Ron Robin: "You couldn't sit still with the energy Bud Ballou had. When he said he liked a group he really liked a group. In fact, whatever city or town, he happened to have been in, The Moody Blues and Bud would get together. They had become friends."
Ron was a co-worker of Bud's and also a D.J. "No matter how down you could've been, you talked to Bud for just a little bit, there was that excitement and enthusiasm. That was the way he led his life. There were times in his life that were fairly difficult with a business problem or what have you, but he'd just pull out of it, especially if he had to be on the air".
Mark Davis, also a disc jockey at the same station remembers: "He had a classic disc jockey rapport with any newsman who was on duty at the time. It was a challenge to get through a newscast when he was on the other side of the glass."
Bud was also an avid sports fan. Mark Davis recalls, "The hockey player was part of the program, whatever program he did. If there was a hockey game on, I don't know how he did it. He watched every minute of that hockey game on T.V. while he was entertaining thousands of others on the radio. He never missed a play. If he could manage to tape a portion of his night time program he would, so he could get over to the Garden (Boston Gardens). He was very friendly with Westin Adams of the Bruins and a lot of the Bruins. He never missed Red Sox games. I used to see him opening day almost every year."
Towards the end of 1974, Bud decided to do full-time what he had been doing part time - working night clubs and starting an advertising agency. Bud's 10,000 "oldies but goodies" record collection made him a real hit on the club circuit.
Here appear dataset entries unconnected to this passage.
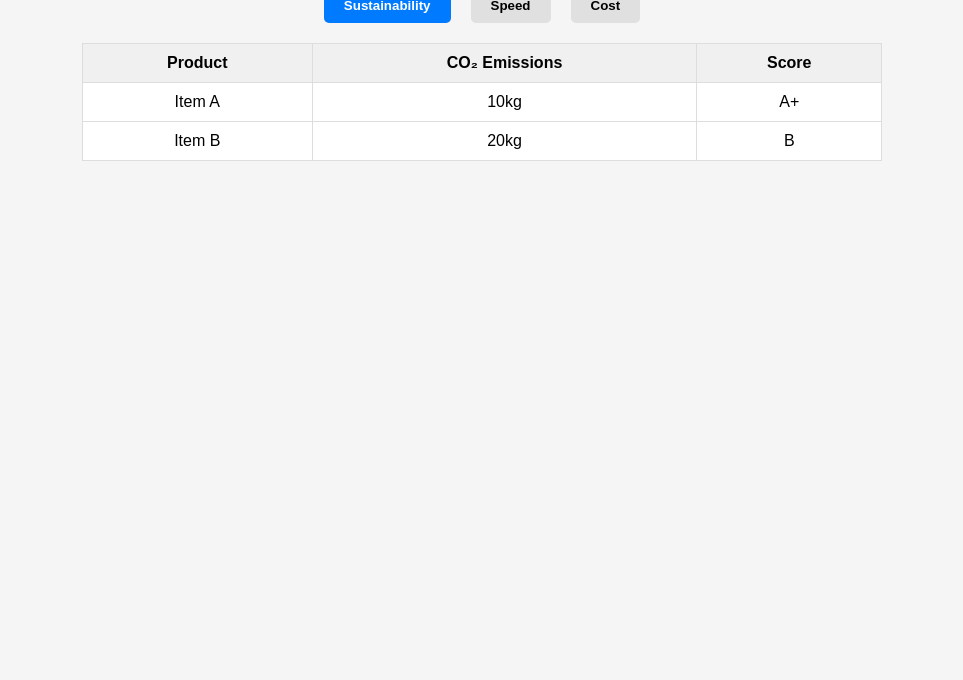
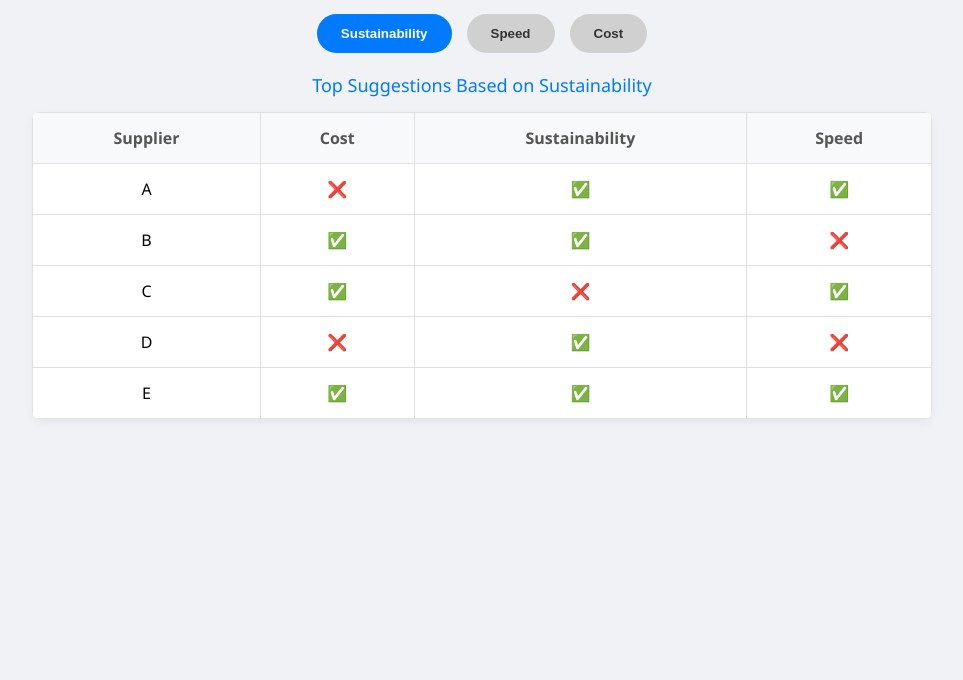
Before and after one commit to Yux-01/Table_sustena, a plain HTML site: page data-tabs.html in a window 1280 px wide. Shown: the part 120-800 px from the top of the page, without its empty margins (158-1121 px from the left). Drawn offline with Linux system fonts and the light colour scheme.

Commit message:
data-tabs.html

```diff
--- a/data-tabs.html
+++ b/data-tabs.html
@@ -1,4 +1,3 @@
-
 <!DOCTYPE html>
 <html lang="en">
 <head>
@@ -7,29 +6,34 @@
   <title>Data Tabs</title>
   <style>
     body {
-      font-family: sans-serif;
-      background: #f5f5f5;
-      padding: 20px;
+      font-family: 'Segoe UI', sans-serif;
+      background: #f0f2f5;
+      padding: 40px;
+      margin: 0;
     }
 
     h1 {
       text-align: center;
+      color: #333;
+      margin-bottom: 30px;
     }
 
     .tabs {
       display: flex;
       justify-content: center;
       margin-bottom: 20px;
+      gap: 15px;
     }
 
     .tab-button {
-      padding: 10px 20px;
-      margin: 0 10px;
-      background-color: #e0e0e0;
+      padding: 12px 24px;
       border: none;
-      border-radius: 5px;
+      border-radius: 30px;
+      background-color: #d0d0d0;
+      color: #333;
+      font-weight: 600;
       cursor: pointer;
-      font-weight: bold;
+      transition: background-color 0.3s ease;
     }
 
     .tab-button.active {
@@ -39,79 +43,121 @@
 
     .table-container {
       display: none;
-      max-width: 800px;
+      max-width: 900px;
       margin: 0 auto;
+      animation: fadeIn 0.3s ease-in-out;
     }
 
     .table-container.active {
       display: block;
     }
 
+    .suggestions {
+      text-align: center;
+      margin-bottom: 15px;
+      font-size: 18px;
+      font-weight: 500;
+      color: #007bff;
+    }
+
     table {
       width: 100%;
       border-collapse: collapse;
       background: white;
+      border-radius: 8px;
+      overflow: hidden;
+      box-shadow: 0 4px 10px rgba(0,0,0,0.05);
     }
 
     th, td {
-      padding: 10px;
-      border: 1px solid #ddd;
+      padding: 14px;
+      border: 1px solid #e0e0e0;
       text-align: center;
     }
 
     th {
-      background-color: #f0f0f0;
+      background-color: #f8f9fa;
+      color: #555;
+    }
+
+    td {
+      font-size: 16px;
+    }
+
+    .check {
+      color: green;
+      font-weight: bold;
+    }
+
+    .cross {
+      color: red;
+      font-weight: bold;
+    }
+
+    @keyframes fadeIn {
+      from { opacity: 0; transform: translateY(10px); }
+      to { opacity: 1; transform: translateY(0); }
     }
   </style>
 </head>
 <body>
-  <h1>Interactive Data Tabs</h1>
+  <h1>Interactive Supplier Evaluation</h1>
 
   <div class="tabs">
-    <button class="tab-button active" onclick="showTab('sustainability')">Sustainability</button>
-    <button class="tab-button" onclick="showTab('speed')">Speed</button>
-    <button class="tab-button" onclick="showTab('cost')">Cost</button>
+    <button class="tab-button active" onclick="showTab('sustainability', this)">Sustainability</button>
+    <button class="tab-button" onclick="showTab('speed', this)">Speed</button>
+    <button class="tab-button" onclick="showTab('cost', this)">Cost</button>
   </div>
 
+  <!-- Sustainability -->
   <div id="sustainability" class="table-container active">
+    <div class="suggestions">Top Suggestions Based on Sustainability</div>
     <table>
-      <tr><th>Product</th><th>CO₂ Emissions</th><th>Score</th></tr>
-      <tr><td>Item A</td><td>10kg</td><td>A+</td></tr>
-      <tr><td>Item B</td><td>20kg</td><td>B</td></tr>
+      <tr><th>Supplier</th><th>Cost</th><th>Sustainability</th><th>Speed</th></tr>
+      <tr><td>A</td><td><span class="cross">❌</span></td><td><span class="check">✅</span></td><td><span class="check">✅</span></td></tr>
+      <tr><td>B</td><td><span class="check">✅</span></td><td><span class="check">✅</span></td><td><span class="cross">❌</span></td></tr>
+      <tr><td>C</td><td><span class="check">✅</span></td><td><span class="cross">❌</span></td><td><span class="check">✅</span></td></tr>
+      <tr><td>D</td><td><span class="cross">❌</span></td><td><span class="check">✅</span></td><td><span class="cross">❌</span></td></tr>
+      <tr><td>E</td><td><span class="check">✅</span></td><td><span class="check">✅</span></td><td><span class="check">✅</span></td></tr>
     </table>
   </div>
 
+  <!-- Speed -->
   <div id="speed" class="table-container">
+    <div class="suggestions">Top Suggestions Based on Speed</div>
     <table>
-      <tr><th>Product</th><th>Delivery Time</th><th>Speed Rating</th></tr>
-      <tr><td>Item A</td><td>2 Days</td><td>Fast</td></tr>
-      <tr><td>Item B</td><td>5 Days</td><td>Medium</td></tr>
+      <tr><th>Supplier</th><th>Cost</th><th>Sustainability</th><th>Speed</th></tr>
+      <tr><td>A</td><td><span class="check">✅</span></td><td><span class="check">✅</span></td><td><span class="check">✅</span></td></tr>
+      <tr><td>B</td><td><span class="check">✅</span></td><td><span class="cross">❌</span></td><td><span class="check">✅</span></td></tr>
+      <tr><td>C</td><td><span class="check">✅</span></td><td><span class="cross">❌</span></td><td><span class="check">✅</span></td></tr>
+      <tr><td>D</td><td><span class="cross">❌</span></td><td><span class="check">✅</span></td><td><span class="cross">❌</span></td></tr>
+      <tr><td>E</td><td><span class="cross">❌</span></td><td><span class="check">✅</span></td><td><span class="check">✅</span></td></tr>
     </table>
   </div>
 
+  <!-- Cost -->
   <div id="cost" class="table-container">
+    <div class="suggestions">Top Suggestions Based on Cost</div>
     <table>
-      <tr><th>Product</th><th>Price</th><th>Affordability</th></tr>
-      <tr><td>Item A</td><td>$100</td><td>High</td></tr>
-      <tr><td>Item B</td><td>$40</td><td>Low</td></tr>
+      <tr><th>Supplier</th><th>Cost</th><th>Sustainability</th><th>Speed</th></tr>
+      <tr><td>A</td><td><span class="check">✅</span></td><td><span class="check">✅</span></td><td><span class="check">✅</span></td></tr>
+      <tr><td>B</td><td><span class="check">✅</span></td><td><span class="cross">❌</span></td><td><span class="cross">❌</span></td></tr>
+      <tr><td>C</td><td><span class="check">✅</span></td><td><span class="check">✅</span></td><td><span class="check">✅</span></td></tr>
+      <tr><td>D</td><td><span class="check">✅</span></td><td><span class="cross">❌</span></td><td><span class="check">✅</span></td></tr>
+      <tr><td>E</td><td><span class="cross">❌</span></td><td><span class="check">✅</span></td><td><span class="cross">❌</span></td></tr>
     </table>
   </div>
 
   <script>
-    function showTab(tabId) {
-      const tabs = document.querySelectorAll(".table-container");
+    function showTab(tabId, btn) {
+      const containers = document.querySelectorAll(".table-container");
       const buttons = document.querySelectorAll(".tab-button");
 
-      tabs.forEach((tab) => {
-        tab.classList.remove("active");
-      });
-
-      buttons.forEach((btn) => {
-        btn.classList.remove("active");
-      });
+      containers.forEach(container => container.classList.remove("active"));
+      buttons.forEach(button => button.classList.remove("active"));
 
       document.getElementById(tabId).classList.add("active");
-      event.target.classList.add("active");
+      btn.classList.add("active");
     }
   </script>
 </body>
```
He worked regularly at Gladstone's in Brockton, El Bolero in Raynham, the Pub and Grub in Boston and Timothy's Two in Framingham, where he enjoyed his longest stay of almost 5 years.
Tim Hanna of Timothy's Two reflected on Bud's stay at his club: "He was an easy guy to get along with. Very friendly. He liked rock “n” roll. One of the goals of his putting on a show in the night club was to take people away from any boredom or perhaps problems they had. He was trying to give them a good time. He had the first song he wanted to play and it was usually 'Mack The Knife', and he knew the last song he wanted to play and it was usually 'Rock Around The Clock'. He was very interested in what the people wanted to hear. He used to take polls, in the club."
Sadly, the story of Bud Ballou ended in South Natick, Massachusetts on April 15th 1977. There, Bud died of a cerebral hemorrhage. He was 34 years old.
Jay Williams, the Vice-President and Manager of WMEX/WVBF recalls: "I couldn't believe how positive Bud Ballou was when he first started the station. He was so easy to work with. Bud was one of those people you could go to with any kind of problem. He could discuss any problem you had. He was a very open person. He was always very, very up. And, that was surprising because most people you work with, at times show very, very bad tempers, and occasionally flies off the handle. But, Bud was never one of those people."
Over the years Bud Ballou's name has become a legend, not only in Syracuse, but throughout the East Coast. He was a disc jockey, at a time when being a disc jockey was really something.
For those who knew Bud, his death was a tragic loss that words cannot describe.
And for those who never knew Bud Ballou - you missed something very special.
We gratefully acknowledge the assistance and cooperation of Mr. Ron Robin in assembling this tribute to Bud Ballou.
© Gary James All Rights Reserved